Music Reviews
IV

Black Mountain IV

(Jagjaguwar) Buy it from Insound Rating - 7/10

Black Mountain have proven time and time again that there’s still a dire need to occupy the modern independent music landscape with a hefty serving of hard rock that doesn’t relate, or wants to, with any focus-tested indie trends. Not that that makes the Vancouver, British Colombia outfit infallible of any criticism, seeing as they’ve enjoyed the adulation of both rock purists and music webzine-conscious types alike; they’ve certainly crossed over in ways very few bands currently manage to, even if the music they create tends to get dismissed in most major publications. It’s almost as if they see this as an inevitable reflection of our times and end up making no apologies in album opener Mothers of the Sun, a scorching, doom-laced eight minute epic with punishing riffs that peddle a magic elixir that’ll instantly give you Ian Gilliam’s long, straight-laced locks.

The definitively (or plainly) titled IV sounds positively amplified in all respects, taking inspiration from a classic array of bands who embrace a free-form complexity.
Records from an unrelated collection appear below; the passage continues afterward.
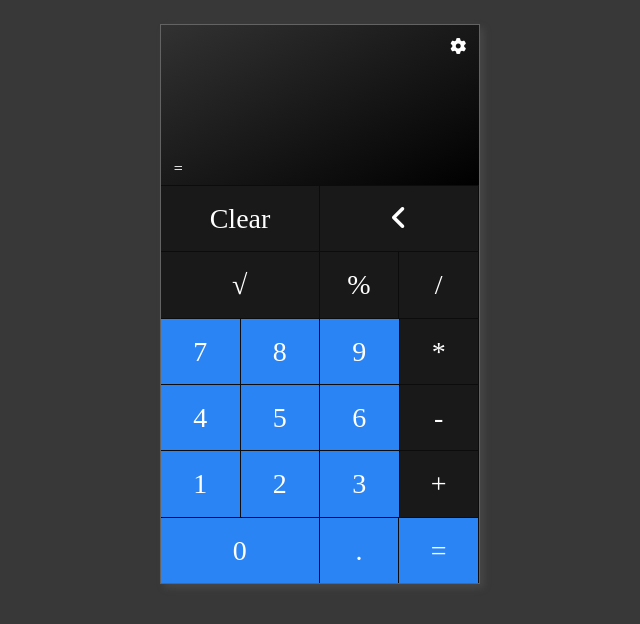
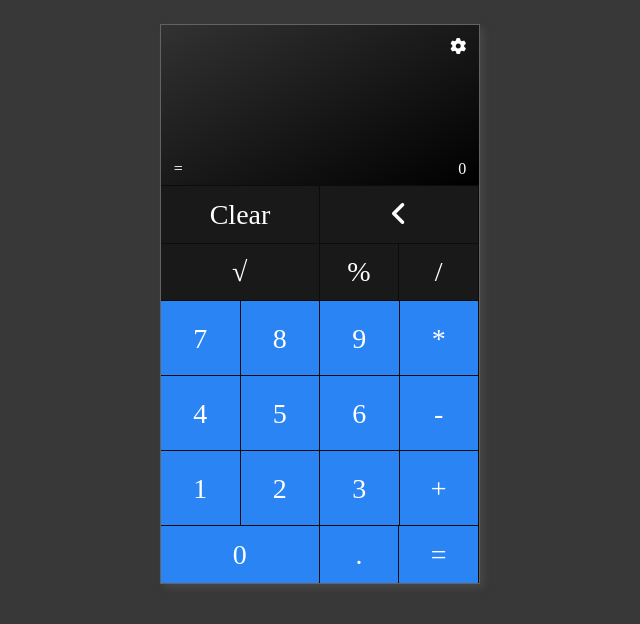
Before and after one commit to asneydev/calculator, a React (Vite) app: page / in a window 1280 px wide. Shown: the top 624 px of the page, without its empty margins (320-960 px from the left). Built offline with nearby package versions, Linux system fonts and the light colour scheme.

Commit message:
create right operators  panel and buttons grid

```diff
--- a/src/components/Button/Button.component.tsx
+++ b/src/components/Button/Button.component.tsx
@@ -2,22 +2,22 @@ import React from 'react';
 import { Btn } from './Button.style';
 
 interface ButtonProps {
-  toDisplay: VoidFunction;
   bg: string;
-  align: number;
+  align?: number;
   children?: React.ReactNode;
+  onClick?: () => void;
   rest?: object;
 }
 
-function Button({ align, bg, toDisplay, children, ...rest }: Readonly<ButtonProps>) {
+function Button({
+  align,
+  bg,
+  children,
+  onClick,
+  ...rest
+}: Readonly<ButtonProps>) {
   return (
-    <Btn
-      align={align}
-      primary={bg}
-      dark={bg === 'dark'}
-      onClick={toDisplay}
-      {...rest}
-    >
+    <Btn align={align} primary={bg} dark={bg === 'dark'} {...rest}>
       {children}
     </Btn>
   );
--- a/src/components/Calculator/Calculator.component.tsx
+++ b/src/components/Calculator/Calculator.component.tsx
@@ -6,20 +6,20 @@ import {
   CalculatorContainer,
   ButtonsGroup,
   NumbersWrapper,
+  Section,
 } from './Calculator.style';
 
-import {
-  equal,
-  percent,
-} from '../operations';
+import { equal, percent } from '../operations';
 import Display from '../Display';
-import { isValidDisplay, isValidToShowResult } from '../../helpers/validations';
+import { isValidDisplay } from '../../helpers/validations';
+import NumbersSection from '../NumbersSection/NumbersSection.component';
+import RightOperators from '../RightOperators/RightOperators.component';
 
 function Calculator() {
   const [displayValue, setDisplayValue] = useState<string>('');
-  const [result, setResult] = useState<string>('');
+  const [result, setResult] = useState<number>(0);
 
-  function handleButtonClick(btnValue: string) {
+  function handleButtonClick(btnValue: string): void {
     if (isValidDisplay(displayValue, btnValue)) {
       const actualDisplay = displayValue + btnValue;
       setDisplayValue(actualDisplay);
@@ -27,23 +27,21 @@ function Calculator() {
   }
 
   function getEqual(): void {
-    if (isValidToShowResult(displayValue)) {
-      const result = equal(displayValue).toString();
-      setResult(result);
-    }
+    const result = equal(displayValue);
+    setResult(result);
   }
 
   function calculatePercent() {
     if (isValidDisplay(displayValue, '%')) {
       const result = percent(displayValue);
-      setDisplayValue(result);
+      setDisplayValue(result.toString());
       setResult(result);
     }
   }
 
   function onClear(): void {
     setDisplayValue('');
-    setResult('');
+    setResult(0);
   }
 
   function goBack() {
@@ -58,138 +56,45 @@ function Calculator() {
         <Display data={displayValue} result={result} />
         <NumbersWrapper>
           <ButtonsGroup>
-            <Button align={1} bg="dark" toDisplay={onClear}>
+            <Button align={1} bg="dark" onClick={onClear}>
               Clear
             </Button>
-            <Button align={1} bg="dark" toDisplay={goBack}>
+            <Button align={1} bg="dark" onClick={goBack}>
               <i className="fa fa-angle-left"></i>
             </Button>
           </ButtonsGroup>
           <ButtonsGroup>
-            <Button
-              align={2}
-              bg="dark"
-              toDisplay={() => handleButtonClick('^')}
-            >
+            <Button align={2} bg="dark" onClick={() => handleButtonClick('^')}>
               &#8730;
             </Button>
-            <Button align={1} bg="dark" toDisplay={calculatePercent}>
+            <Button align={1} bg="dark" onClick={calculatePercent}>
               %
             </Button>
-            <Button
-              align={1}
-              bg="dark"
-              toDisplay={() => handleButtonClick('/')}
-            >
+            <Button align={1} bg="dark" onClick={() => handleButtonClick('/')}>
               /
             </Button>
           </ButtonsGroup>
-          <ButtonsGroup>
-            <Button
-              align={1}
-              bg="default"
-              toDisplay={() => handleButtonClick('7')}
-            >
-              7
-            </Button>
-            <Button
-              align={1}
-              bg="default"
-              toDisplay={() => handleButtonClick('8')}
-            >
-              8
-            </Button>
-            <Button
-              align={1}
-              bg="default"
-              toDisplay={() => handleButtonClick('9')}
-            >
-              9
-            </Button>
-            <Button
-              align={1}
-              bg="dark"
-              toDisplay={() => handleButtonClick('*')}
-            >
-              *
-            </Button>
-          </ButtonsGroup>
-          <ButtonsGroup>
-            <Button
-              align={1}
-              bg="default"
-              toDisplay={() => handleButtonClick('4')}
-            >
-              4
-            </Button>
-            <Button
-              align={1}
-              bg="default"
-              toDisplay={() => handleButtonClick('5')}
-            >
-              5
-            </Button>
-            <Button
-              align={1}
-              bg="default"
-              toDisplay={() => handleButtonClick('6')}
-            >
-              6
-            </Button>
-            <Button
-              align={1}
-              bg="dark"
-              toDisplay={() => handleButtonClick('-')}
-            >
-              -
-            </Button>
-          </ButtonsGroup>
-          <ButtonsGroup>
-            <Button
-              align={1}
-              bg="default"
-              toDisplay={() => handleButtonClick('1')}
-            >
-              1
-            </Button>
-            <Button
-              align={1}
-              bg="default"
-              toDisplay={() => handleButtonClick('2')}
-            >
-              2
-            </Button>
-            <Button
-              align={1}
-              bg="default"
-              toDisplay={() => handleButtonClick('3')}
-            >
-              3
-            </Button>
-            <Button
-              align={1}
-              bg="dark"
-              toDisplay={() => handleButtonClick('+')}
-            >
-              +
-            </Button>
-          </ButtonsGroup>
+          <Section>
+            <NumbersSection handleButtonClick={handleButtonClick} />
+            <RightOperators handleButtonClick={handleButtonClick} />
+          </Section>
+
           <ButtonsGroup>
             <Button
               align={2}
               bg="default"
-              toDisplay={() => handleButtonClick('0')}
+              onClick={() => handleButtonClick('0')}
             >
               0
             </Button>
             <Button
               align={1}
               bg="default"
-              toDisplay={() => handleButtonClick('.')}
+              onClick={() => handleButtonClick('.')}
             >
               .
             </Button>
-            <Button align={1} toDisplay={getEqual} bg="primary">
+            <Button align={1} onClick={getEqual} bg="primary">
               =
             </Button>
           </ButtonsGroup>
--- a/src/components/Calculator/Calculator.style.tsx
+++ b/src/components/Calculator/Calculator.style.tsx
@@ -32,4 +32,10 @@ const ButtonsGroup = styled.div`
   display: flex;
 `;
 
+export const Section = styled.div`
+  width: 100%;
+  display: flex;
+  flex-direction: row;
+`;
+
 export { Container, CalculatorContainer, ButtonsGroup, NumbersWrapper };
--- a/src/components/Display/Display.component.tsx
+++ b/src/components/Display/Display.component.tsx
@@ -7,10 +7,10 @@ import {
 
 interface DisplayType {
   data: string;
-  result: string;
+  result: number;
 }
 
-function Display({ data, result }: DisplayType) {
+function Display({ data, result }: Readonly<DisplayType>) {
   return (
     <WrapperDisplay>
       <HeaderDisplay>
--- /dev/null
+++ b/src/components/NumbersSection/NumbersSection.component.tsx
@@ -0,0 +1,26 @@
+import Button from '../Button';
+import { NumbersWrapper } from './NumbersSection.style';
+
+const numers = [7, 8, 9, 4, 5, 6, 1, 2, 3];
+
+const NumbersSection = ({
+  handleButtonClick,
+}: {
+  handleButtonClick: (number: string) => void;
+}) => {
+  return (
+    <NumbersWrapper>
+      {numers.map((number) => (
+        <Button
+          key={number}
+          bg="default"
+          onClick={() => handleButtonClick(number.toString())}
+        >
+          {number}
+        </Button>
+      ))}
+    </NumbersWrapper>
+  );
+};
+
+export default NumbersSection;
--- /dev/null
+++ b/src/components/NumbersSection/NumbersSection.style.ts
@@ -0,0 +1,8 @@
+import styled from 'styled-components';
+
+export const NumbersWrapper = styled.section`
+  display: grid;
+  grid-template-columns: repeat(3, 1fr);
+  grid-auto-rows: minmax(75px, auto);
+  width: 75%;
+`;
--- /dev/null
+++ b/src/components/RightOperators/RightOperators.component.tsx
@@ -0,0 +1,22 @@
+import { RightOperatosWrapper } from './RightOperatos.style';
+import Button from '../Button';
+
+const operators = ['*', '-', '+'];
+
+const RightOperators = ({
+  handleButtonClick,
+}: {
+  handleButtonClick: (number: string) => void;
+}) => {
+  return (
+    <RightOperatosWrapper>
+      {operators.map((op) => (
+        <Button key={op} bg="default" onClick={() => handleButtonClick(op)}>
+          {op}
+        </Button>
+      ))}
+    </RightOperatosWrapper>
+  );
+};
+
+export default RightOperators;
--- /dev/null
+++ b/src/components/RightOperators/RightOperatos.style.ts
@@ -0,0 +1,7 @@
+import styled from 'styled-components';
+
+export const RightOperatosWrapper = styled.section`
+  display: flex;
+  flex-direction: column;
+  width: 25%;
+`;
--- a/src/components/operations/index.tsx
+++ b/src/components/operations/index.tsx
@@ -1,4 +1,9 @@
+import { isValidToShowResult } from "../../helpers/validations";
+
 function equal(str: string): number {
+  if(!isValidToShowResult(str)){
+    return 0;
+  }
   const reg = /[*/+-\^]/;
   if (str.match(reg)) {
     let temp = '';
@@ -22,10 +27,10 @@ function equal(str: string): number {
   return parseFloat(str);
 }
 
-function percent(str: string): string {
+function percent(str: string): number {
   const calc = equal(str);
 
-  return (calc / 100).toString();
+  return (calc / 100);
 }
 
 export { equal, percent };
--- a/src/interfaces/StyledComponent.interface.ts
+++ b/src/interfaces/StyledComponent.interface.ts
@@ -1,6 +1,6 @@
 interface ElementPropStyledComponent {
   dark: boolean | string;
   primary: boolean | string;
-  align: number;
+  align?: number;
 }
 export default ElementPropStyledComponent;
```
In spite of this, Black Mountain also know their way around a hook instead of just floundering in a sea of guitars - Florian Saucer Attack is a punchy, synth-heavy stomper that blends an infectious vocal howl with startling synth leads, while Constellations makes its point in a brisk, cowbell-lit four minutes with a sustained riff and signature John Bonham thump. Even when they uphold to certain rock traditions they also repeatedly circumvent them, as the sublimely arranged Crucify Me revitalizes the folk traditions implemented by Led Zeppelin with a delightful vocal harmony that elicits a heartland tone; thankfully, once it insinuates some aimless excursion it exercises some restraint instead of turning into a commonplace power ballad.

Not everything in IV works as it should in theory - (Over and Over) the Chain portrays an ambivalent and meandering trudge that’s fails to incite any emotional response except for the satisfaction of the band members themselves, as it works more like an extended, ritualistic jam that hardly ever builds on the same riff. The nine minute space-rock finale Space to Bakersfield fares better, though it’s also an adequate reminder of how Black Mountain excel most at writing tight, compact songs that sound massive without ever overdoing things. In spite of this, IV is impeccably produced, one that tailors even the finest details with a delicate brush; even when it disappoints it’s still a joy to listen to since every instrument is mixed to perfection. It frames a window into a vast, otherworldly landscape without ever forgetting that its makers are as grounded as they come.